    Hope the weather is kind to you at the moment, it's lovely here and not too ashy!

  3. I LOATHE decking too, and the foul word PATIO !Cottage gardens are best,rambling,not very much lawn,fruit trees,vegetable garden and greenhouse,hedges or mellow old garden walls and of course the hen house and run.PARADISE ! We are very lucky to have all these things,but I would like it even bigger than the third of an acre we occupy.

  4. Missing my Johnson blues, filled the garden with them practically, also the dusky pink ones as well.

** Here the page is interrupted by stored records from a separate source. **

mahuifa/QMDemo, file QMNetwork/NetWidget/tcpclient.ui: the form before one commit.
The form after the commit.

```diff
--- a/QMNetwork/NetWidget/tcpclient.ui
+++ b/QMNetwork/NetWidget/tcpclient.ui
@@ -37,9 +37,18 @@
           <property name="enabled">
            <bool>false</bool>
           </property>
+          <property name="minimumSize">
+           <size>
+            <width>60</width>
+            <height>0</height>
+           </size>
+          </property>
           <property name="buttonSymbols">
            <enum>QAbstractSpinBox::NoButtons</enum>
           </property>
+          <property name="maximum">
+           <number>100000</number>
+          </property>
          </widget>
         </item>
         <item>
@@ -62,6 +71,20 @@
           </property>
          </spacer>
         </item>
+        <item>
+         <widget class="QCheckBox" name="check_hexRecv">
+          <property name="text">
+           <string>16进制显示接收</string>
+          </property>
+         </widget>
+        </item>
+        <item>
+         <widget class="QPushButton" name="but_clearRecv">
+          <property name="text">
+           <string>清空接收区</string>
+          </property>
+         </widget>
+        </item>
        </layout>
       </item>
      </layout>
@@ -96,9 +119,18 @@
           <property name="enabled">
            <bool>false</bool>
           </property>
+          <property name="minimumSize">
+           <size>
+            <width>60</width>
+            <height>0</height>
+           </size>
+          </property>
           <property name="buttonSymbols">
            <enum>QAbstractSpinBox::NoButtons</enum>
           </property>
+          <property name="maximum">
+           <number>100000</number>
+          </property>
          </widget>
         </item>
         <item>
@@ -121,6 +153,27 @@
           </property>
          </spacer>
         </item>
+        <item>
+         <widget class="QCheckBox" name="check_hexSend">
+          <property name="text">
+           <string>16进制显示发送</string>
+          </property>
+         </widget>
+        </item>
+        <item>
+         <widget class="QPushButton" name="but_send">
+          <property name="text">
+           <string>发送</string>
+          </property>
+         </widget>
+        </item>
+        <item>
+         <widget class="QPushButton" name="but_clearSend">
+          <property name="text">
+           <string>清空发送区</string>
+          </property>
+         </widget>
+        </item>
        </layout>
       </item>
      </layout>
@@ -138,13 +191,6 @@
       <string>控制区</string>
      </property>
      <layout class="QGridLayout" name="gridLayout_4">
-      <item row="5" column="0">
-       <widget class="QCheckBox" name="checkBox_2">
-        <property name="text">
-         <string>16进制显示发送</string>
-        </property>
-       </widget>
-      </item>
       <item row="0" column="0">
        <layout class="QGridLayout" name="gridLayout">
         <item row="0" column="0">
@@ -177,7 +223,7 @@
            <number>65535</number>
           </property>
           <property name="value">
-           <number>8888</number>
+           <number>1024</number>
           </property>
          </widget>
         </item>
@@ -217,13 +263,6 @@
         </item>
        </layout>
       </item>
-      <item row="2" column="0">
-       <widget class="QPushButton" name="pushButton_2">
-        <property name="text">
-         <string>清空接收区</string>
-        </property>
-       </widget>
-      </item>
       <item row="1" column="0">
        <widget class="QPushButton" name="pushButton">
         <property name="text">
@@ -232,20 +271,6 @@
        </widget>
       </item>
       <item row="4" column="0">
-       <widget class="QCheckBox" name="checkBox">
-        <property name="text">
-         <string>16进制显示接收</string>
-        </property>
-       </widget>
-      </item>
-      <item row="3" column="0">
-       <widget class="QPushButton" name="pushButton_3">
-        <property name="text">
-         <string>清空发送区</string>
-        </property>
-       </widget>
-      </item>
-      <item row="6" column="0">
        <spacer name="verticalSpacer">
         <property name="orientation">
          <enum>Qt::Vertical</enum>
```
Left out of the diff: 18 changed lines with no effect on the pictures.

Glorious weather today ;)

  5. I'm wading through garden catalogs and feeling over-whelmed by the funds it would take to approximate the gardens I left behind in Vermont when we moved to Wyoming 12 years ago. What I can afford to plant this year is going to look rather sparse, but we are blessed to have the many shrubs and ornamental trees which were planted here many years ago.
    "Bio-Kova Karmina" is what I found at the garden center last week--an unfamiliar cranesbill. I was hoping for Johnsons Blue and Wargrave Pink.
    Our Kentucky cottage has a concrete floored "car port" attached to the side entry. It is proving more useful than I expected--for everything other than the car--and not too unsightly as there are plantings all around. The idea of a roof garden as a desparate measure has never appealed. There has to be some lovely unstructured space with shrubs and green grass and billows of flowers.